- [Data under study]
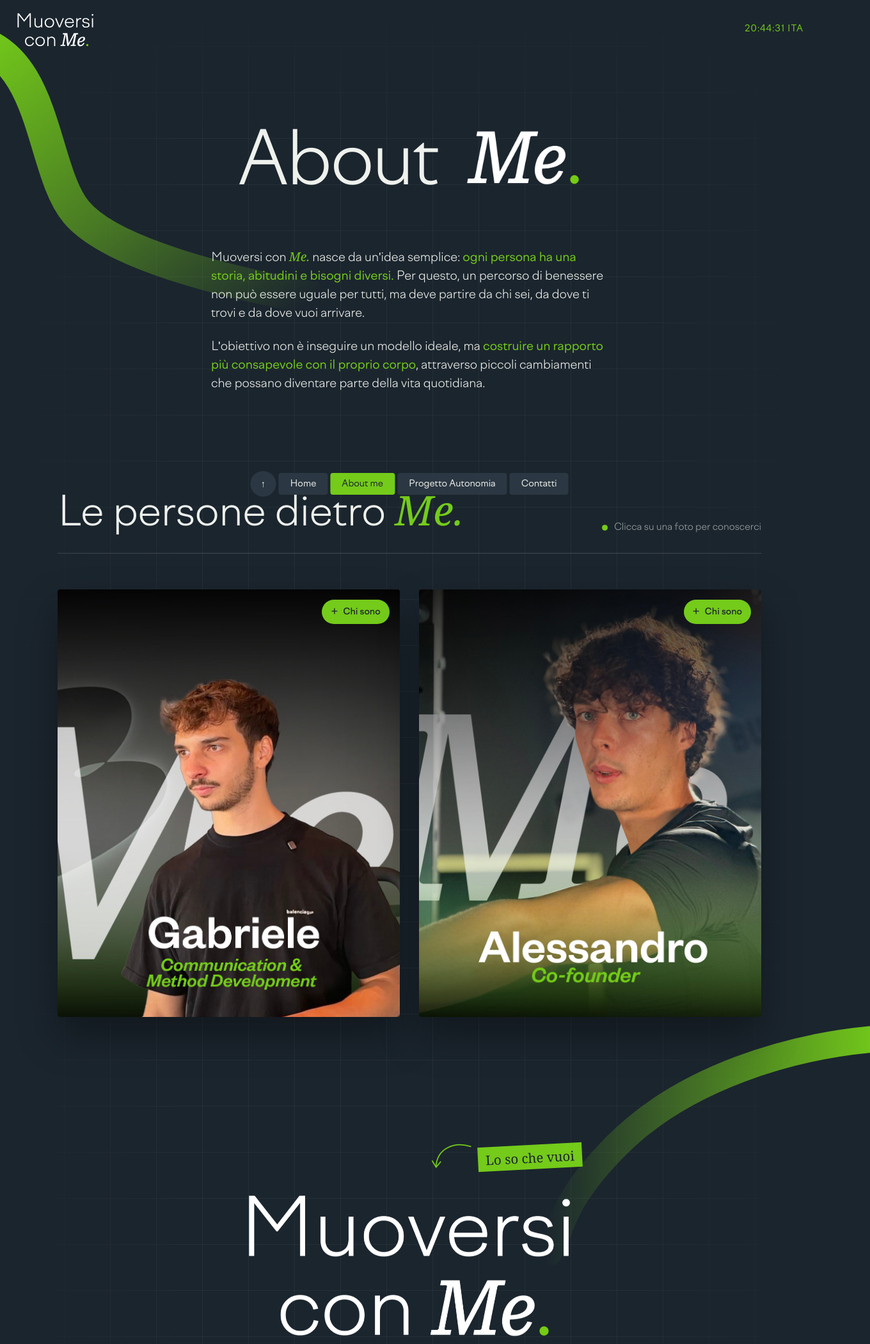
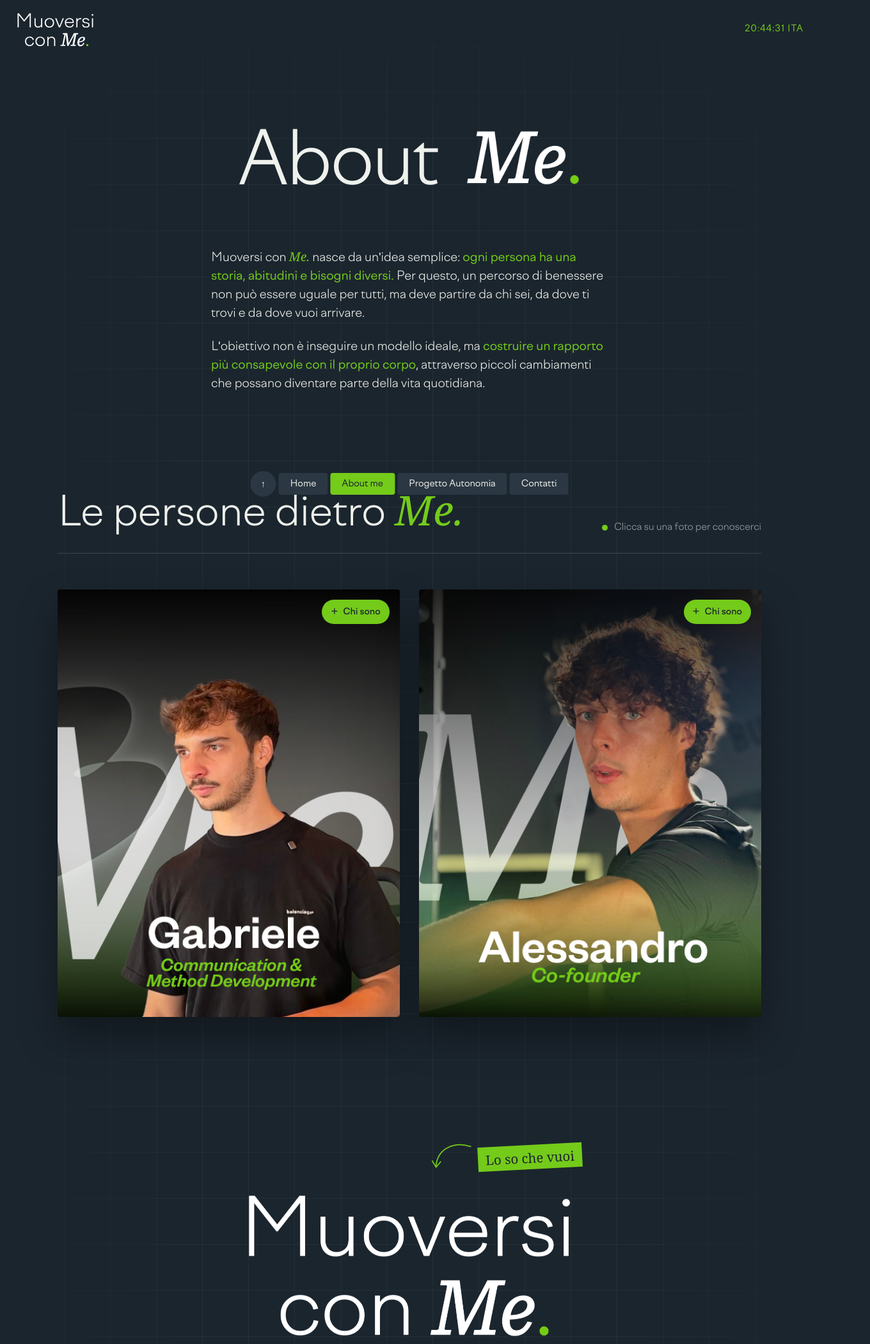
Before and after one commit to jacopomarchetti2100-oss/muoversiconme-prova, a plain HTML site: page about.html in a window 1280 px wide. Shown: the top 2100 px of the page at 64% size, 1360 px wide, since content can reach past the window. Drawn offline with Linux system fonts and the light colour scheme; a web font is replaced by a local one.

Commit message:
About: solo griglia sfumata, senza scie animate
Co-Authored-By: Claude Opus 5.5 <noreply@anthropic.com>

```diff
--- a/about.html
+++ b/about.html
@@ -39,13 +39,6 @@
       -webkit-mask-composite: source-in; mask-image: linear-gradient(to bottom, transparent, #000 6%, #000 94%, transparent), linear-gradient(to right, transparent, #000 22%, #000 78%, transparent);
       mask-composite: intersect; }
     @media (max-width: 800px) { body::before { background-size: 48px 48px; } }
-    /* scie verdi decorative (come Progetto Autonomia): si "disegnano" quando entrano nello schermo */
-    .scia { position: absolute; pointer-events: none; z-index: -1; }
-    .scia path { stroke-dasharray: 1; stroke-dashoffset: 1; transition: stroke-dashoffset 2.2s cubic-bezier(.4,0,.2,1); }
-    .scia.visibile path { stroke-dashoffset: 0; }
-    .scia-1 { top: 40px; left: -60px; width: min(46vw, 560px); }
-    .scia-2 { top: 1560px; right: -80px; width: min(42vw, 520px); }
-    .scia-3 { bottom: 520px; left: -40px; width: min(40vw, 480px); }
     img { max-width: 100%; display: block; }
     a { color: inherit; }
     em { font-family: var(--font-titoli); font-weight: 300; color: var(--colore-principale); }
@@ -167,7 +160,6 @@
       .storia h1 { animation: none; }
       .appare { opacity: 1; transform: none; transition: none; }
       .giro { transition: none; }
-      .scia path { stroke-dashoffset: 0; transition: none; }
     }
 
     /* ====== VERSIONE TELEFONO ====== */
@@ -195,20 +187,6 @@
   </style>
 </head>
 <body>
-
-  <!-- Scie verdi decorative, come in Progetto Autonomia -->
-  <svg class="scia scia-1" viewBox="0 0 500 400" fill="none" aria-hidden="true">
-    <defs><linearGradient id="sfuma-1" x1="0" y1="0" x2="1" y2="1"><stop offset="0" stop-color="#74cb1a"/><stop offset=".55" stop-color="#74cb1a" stop-opacity=".5"/><stop offset="1" stop-color="#74cb1a" stop-opacity="0"/></linearGradient></defs>
-    <path pathLength="1" d="M10 20 C 120 40, 110 200, 160 260 S 380 360, 490 380" stroke="url(#sfuma-1)" stroke-width="46" stroke-linecap="round"/>
-  </svg>
-  <svg class="scia scia-2" viewBox="0 0 500 400" fill="none" aria-hidden="true">
-    <defs><linearGradient id="sfuma-2" x1="1" y1="0" x2="0" y2="0"><stop offset="0" stop-color="#74cb1a"/><stop offset="1" stop-color="#74cb1a" stop-opacity="0"/></linearGradient></defs>
-    <path pathLength="1" d="M520 60 C 380 70, 220 120, 120 220 S 40 360, 10 390" stroke="url(#sfuma-2)" stroke-width="40" stroke-linecap="round"/>
-  </svg>
-  <svg class="scia scia-3" viewBox="0 0 500 300" fill="none" aria-hidden="true">
-    <defs><linearGradient id="sfuma-3" x1="0" y1="0" x2="1" y2="0"><stop offset="0" stop-color="#74cb1a"/><stop offset="1" stop-color="#74cb1a" stop-opacity="0"/></linearGradient></defs>
-    <path pathLength="1" d="M-20 280 C 120 230, 260 160, 490 30" stroke="url(#sfuma-3)" stroke-width="40" stroke-linecap="round"/>
-  </svg>
 
   <!-- ================= BARRA IN ALTO + MENU ================= -->
   <header>
@@ -340,7 +318,7 @@
     const osservatore = new IntersectionObserver(voci => voci.forEach(v => {
       if (v.isIntersecting) { v.target.classList.add('visibile'); osservatore.unobserve(v.target); }
     }), { threshold: 0.15 });
-    document.querySelectorAll('.appare, .scia').forEach(el => osservatore.observe(el));
+    document.querySelectorAll('.appare').forEach(el => osservatore.observe(el));
 
     // Banner reel: scorre da solo in loop; si ferma col mouse sopra e si può trascinare o scorrere a mano
     const banner = document.querySelector('.reel-banner');
```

- [Problem details]
In the listing above, find each line with "pathLength" and copy it.

- [Completed task]
-    <path pathLength="1" d="M10 20 C 120 40, 110 200, 160 260 S 380 360, 490 380" stroke="url(#sfuma-1)" stroke-width="46" stroke-linecap="round"/>
-    <path pathLength="1" d="M520 60 C 380 70, 220 120, 120 220 S 40 360, 10 390" stroke="url(#sfuma-2)" stroke-width="40" stroke-linecap="round"/>
-    <path pathLength="1" d="M-20 280 C 120 230, 260 160, 490 30" stroke="url(#sfuma-3)" stroke-width="40" stroke-linecap="round"/>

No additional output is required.